> [Task goal] The answer must be every line of the records below that contains the word "Admin", copied out.

Before-and-after change data:
────────────────────────────────────────

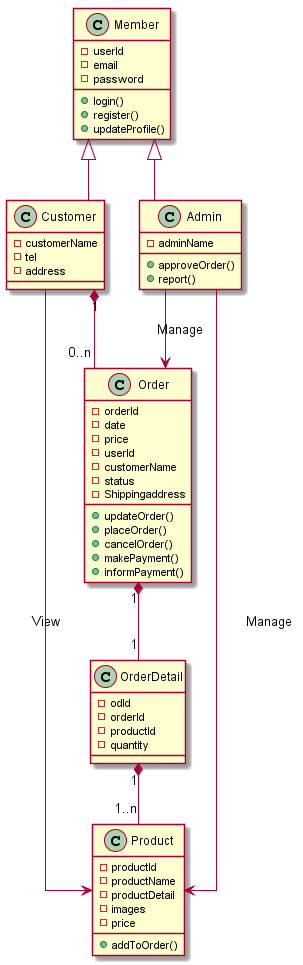
This is classDiagram.png from OOAD-037/FinalAssignment, a PlantUML export, as it was before one commit.
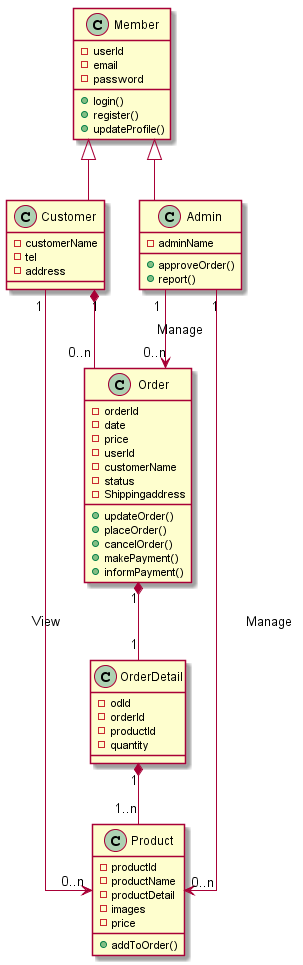
After the commit.

Diff of the diagram source:
```diff
@@ -58,8 +58,8 @@
 Customer"1" *-- "0..n"Order
 Order"1" *-- "1"OrderDetail
 OrderDetail"1" *-- "1..n"Product
-Customer --> Product : View
-Admin --> Product : Manage
-Admin --> Order : Manage
+Customer"1" --> "0..n"Product : View
+Admin"1" --> "0..n"Product : Manage
+Admin"1" --> "0..n"Order : Manage
 
 @enduml
```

────────────────────────────────────────

> [Response to the task]
-Admin --> Product : Manage
-Admin --> Order : Manage
+Admin"1" --> "0..n"Product : Manage
+Admin"1" --> "0..n"Order : Manage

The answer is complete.